For about six years, we have discussed the use of passwords. Or their lack of use! 🙁 Now we ask, are things better today? And we present the highlights from a new study on American password security .
In reverse order by age, we urge you to read at least a couple of these posts:
- Online Security Means Many Things
- Build Stronger Passwords NOW
- Avoid Risky Password Behavior
- Managing Your Passwords Well?
- More Hacker-Proof Passwords
- Is Your PIN Secure Enough?
- 20 Tips for Being Safer Online
From TechTarget — “A string of characters used to verify the identity of a user during the authentication process. Typically used in conjuncture with a username. Designed to be known only to the user. And allow that user to gain access to a device, application, or Web site. Passwords can vary in length. Further, they contain letters, numbers and special characters. When the password uses only numbers instead of a mix of characters, we call it a personal identification number.”
From Techopedia — “One of the most used tools with digital and computing appliances. Generally, used in combination with a user name. And in most cases, a person must provide both to gain access. In most applications and services, users create their passwords, sometimes for each different system or service used.”
New Study on American Password Security
Given the constant cybertheft of both people’s and company information, how much do we care about password security?
To address this subject, Varonis (a security firm) surveyed Americans. As Rob Sobers reports:

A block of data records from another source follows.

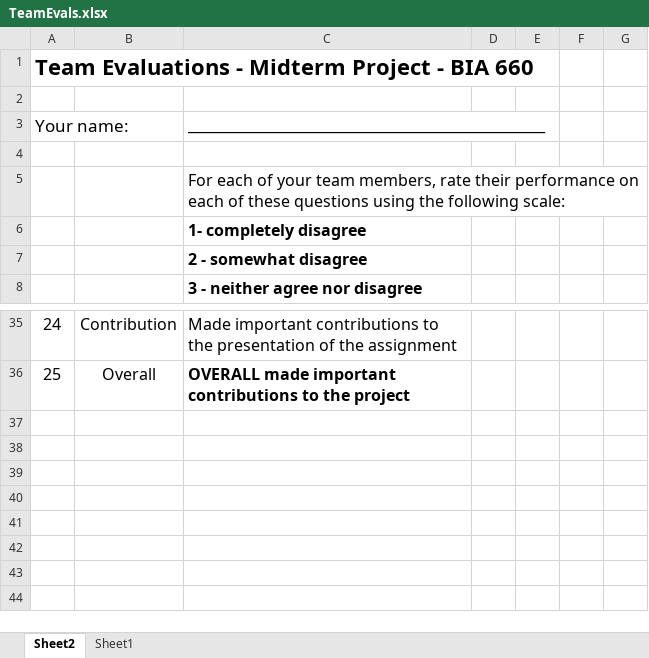
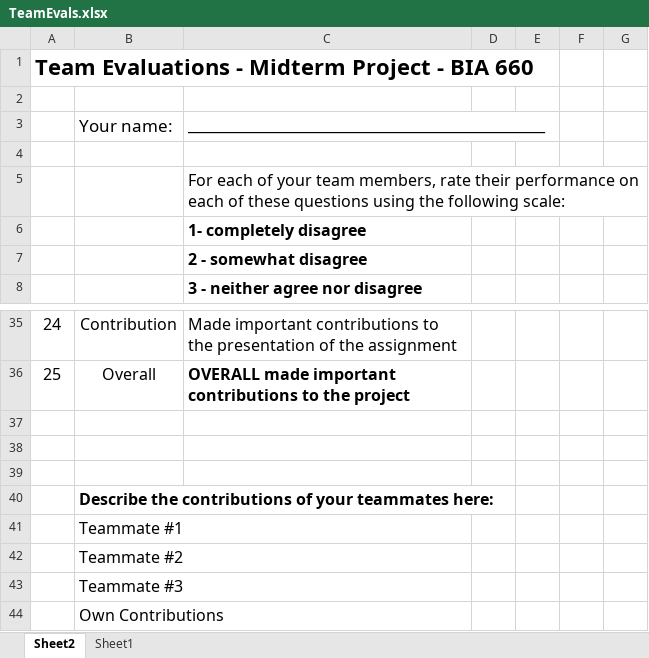
Before and after one commit to winteram/BIA660-2013S, an Excel workbook: assigns/TeamEvals.xlsx, sheet Sheet2, drawn as a sheet; only a part is shown, gaps mark what is left out; values as stored, in another font and other column widths than the file's, no borders; table styles not drawn; the diff names each change by its address in the sheet, - before the commit and + after, or states it on an @@ line.

```diff
--- a/assigns/TeamEvals.xlsx (sheet Sheet2)
+++ b/assigns/TeamEvals.xlsx (sheet Sheet2)
@@ column A renumbered in row 3 @@
-B3: (empty)
+B3: Your name:
+row 37: (empty)
+row 38: (empty)
+row 39: (empty)
+row 40:  | Describe the contributions of your teammates here:
+row 41:  | Teammate #1
+row 42:  | Teammate #2
+row 43:  | Teammate #3
+row 44:  | Own Contributions
```
Also changed, not shown: 1 other file.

“While cyberattacks are top-of-mind for many Americans, first-hand experiences and worry about imminent attacks doesn’t seem to get people to change their digital habits. The Pew Research Center reports that the majority of Americans have personally experienced a major data breach and even anticipate an attack within the next five years. Yet, most adults surveyed still seem largely unconcerned with personal password safety.”

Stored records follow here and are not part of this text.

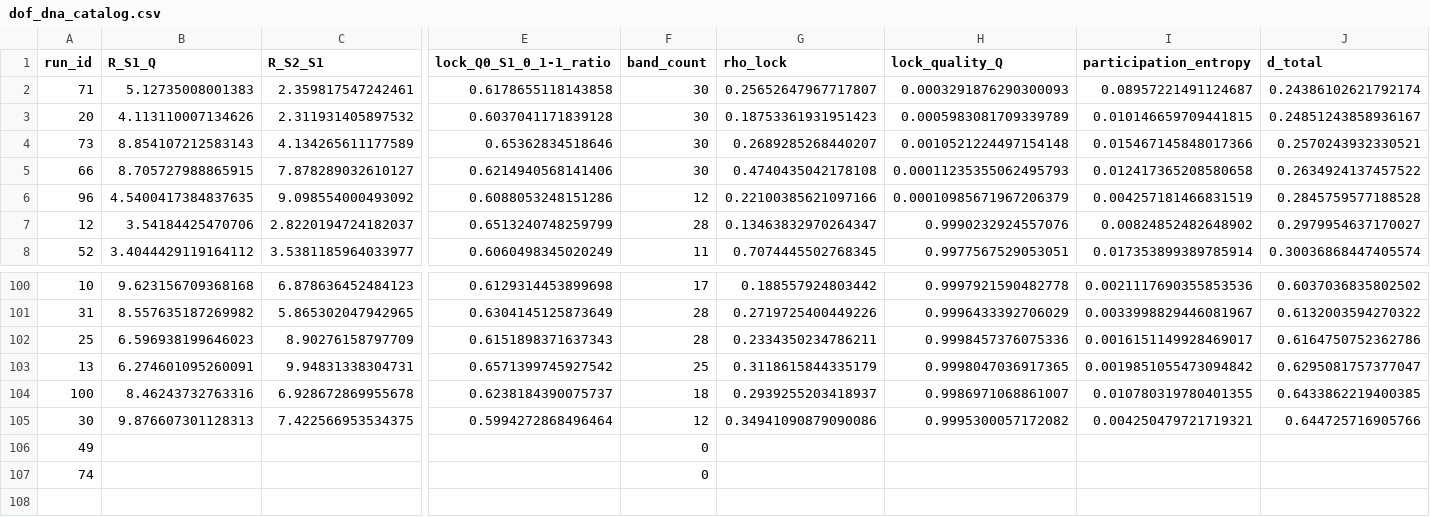
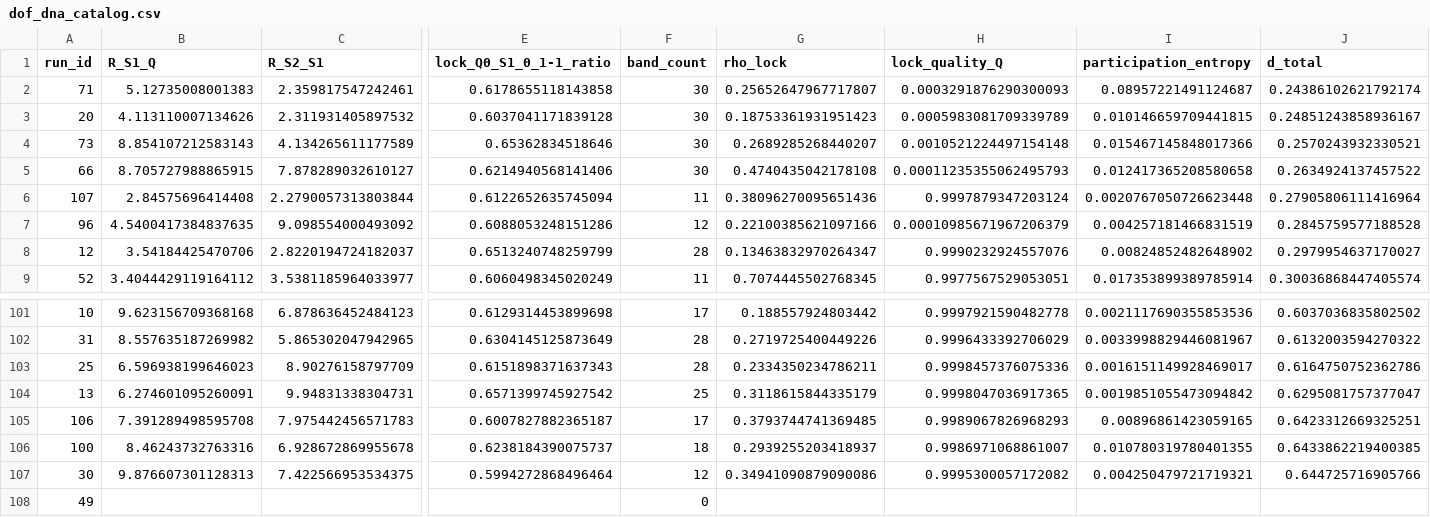
Before and after one commit to cesaragostino/doft-study05-internal-string-layers-below-quark, a CSV file: data/processed/ola1/dof_dna_catalog.csv, drawn as a sheet; only a part is shown, gaps mark what is left out; the shorter side is filled out with more unchanged rows; rows hold the shown columns only; the diff names each change by its address in the sheet, - before the commit and + after, or states it on an @@ line.

```diff
--- a/data/processed/ola1/dof_dna_catalog.csv
+++ b/data/processed/ola1/dof_dna_catalog.csv
+row 6: 107 | 2.84575696414408 | 2.2790057313803844 | 0.6122652635745094 | 11 | 0.38096270095651436 | 0.9997879347203124 | 0.0020767050726623448 | 0.27905806111416964
+row 105: 106 | 7.391289498595708 | 7.975442456571783 | 0.6007827882365187 | 17 | 0.3793744741369485 | 0.9989067826968293 | 0.00896861423059165 | 0.6423312669325251
```
Also changed, not shown: data/processed/digest/ola1/best_match_per_run.csv, data/processed/ola1/best_match_per_run.csv, 12 other files.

“The most common reason users change their passwords is because they’ve simply forgotten their current one. Half of people surveyed cited this as the most common reason to change a password. In contrast, despite the increasing amount of hacks in the news cycle, only 1 in 5 Americans said they change their password as a result of a hack in the news.”
Learn more from the following infographic.